Surrealism may seem obscurantist to some but Dalí is well worth the investigation. His impact extends deeply into mass culture and his foray into other genres such as fashion, jewellery, photography, film, even commercials, are emblematic of his understanding of a certain commercial reality. It could just be however, that at a certain point the understanding of this commercial reality leads to a condonement of it, which in today’s climate seems ineluctably headed towards greater compromise. Fighting words for another article perhaps.
But fundamentally a joy to be derived from such a journey, vacation, intellectual exercise, is the experience of the intratextuality between Dalí ’s own works and the intertextuality between his works and that of his peers, and finally of the masters he admired.
Visit the exhibition in Philadelphia or the Dalinian Triangle in Spain to get a glimpse of this extraordinary 20th century figure. The payoff will be enormous.

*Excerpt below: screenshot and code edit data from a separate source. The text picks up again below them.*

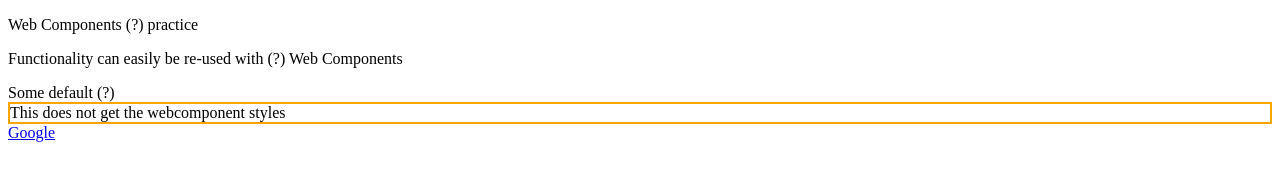
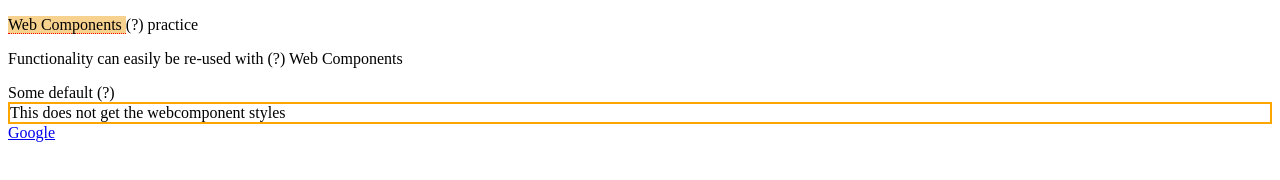
Before and after one commit to stewartw24/web-components-practice, a plain HTML site: page index.html in a window 1280 px wide. Drawn offline with Linux system fonts and the light colour scheme.

Commit message:
styling slot content inside the shadow dom practice

```diff
--- a/index.html
+++ b/index.html
@@ -1,5 +1,6 @@
 <!DOCTYPE html>
 <html lang="en">
+
 <head>
     <meta charset="UTF-8">
     <meta http-equiv="X-UA-Compatible" content="IE=edge">
@@ -9,15 +10,31 @@
         div {
             border: 2px solid orange;
         }
+
+        .highlight {
+            background-color: #f7d28e;
+            /* border-bottom: 2px solid blue; */
+        }
     </style>
     <script src="tooltip.js"></script>
     <script src="confirm-link.js"></script>
 </head>
+
 <body>
-    <p><ws-tooltip text="Web Components is a set of standards">Web Components</ws-tooltip> practice</p>
-    <p><ws-tooltip>Functionality can easily be re-used with</ws-tooltip> Web Components</p>
+    <p>
+        <ws-tooltip text="Web Components is a set of standards">
+            <span class="highlight">
+                Web Components
+            </span>
+        </ws-tooltip>
+        practice
+    </p>
+    <p>
+        <ws-tooltip>Functionality can easily be re-used with</ws-tooltip> Web Components
+    </p>
     <ws-tooltip></ws-tooltip>
     <div>This does not get the webcomponent styles</div>
     <a is="ws-confirm-link" href="https://www.google.com">Google</a>
 </body>
+
 </html>
--- a/tooltip.js
+++ b/tooltip.js
@@ -11,6 +11,14 @@ class Tooltip extends HTMLElement {
                     color: white;
                     position: absolute;
                     z-index: 10;
+                }
+
+                .highlight {
+                    background-color: red;
+                }
+
+                ::slotted(.highlight) {
+                    border-bottom: 1px dotted red;
                 }
             </style>
             <slot>Some default</slot>
```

Just a taste may touch your palette when you look away from inspecting Goya’s Saturno; just over your shoulder to the left is Duelo a Garrotazos which gives an interesting perspective on Dalí ’s ostensible political ambivalence towards the Spanish Civil War. Ades elaborates, “The way Dalí viewed civil war was an emergence of irrational hate and violence.” In this painting there are two figures mindlessly bashing each other into the ground. Ades contends that Dalí shared with Goya this unflinching view of violence. This image is not so far from Beckett’s theatre of the absurd, two men sinking into the ground (think Happy Days) who could easily save themselves and each other (Waiting for Godot), if only they would put down their sticks.
To see your world through an artist’s eyes, to participate in the act of creation, or in Barthesian terms, to create a writerly work of art, rather than to simply and passively see the artist’s world through your eyes; that is the ultimate goal of retracing the artist’s steps. It is not to recapture their past but to engage, to spark something newly created, even if it appears to be as straightforward as connecting the dots.
The Salvador Dalí retrospective exhibition at the Philadelphia Museum of Art (February 16-May 15, 2005) was made possible by Advanta.
Artwork usage courtesy of The Philadelphia Museum of Art.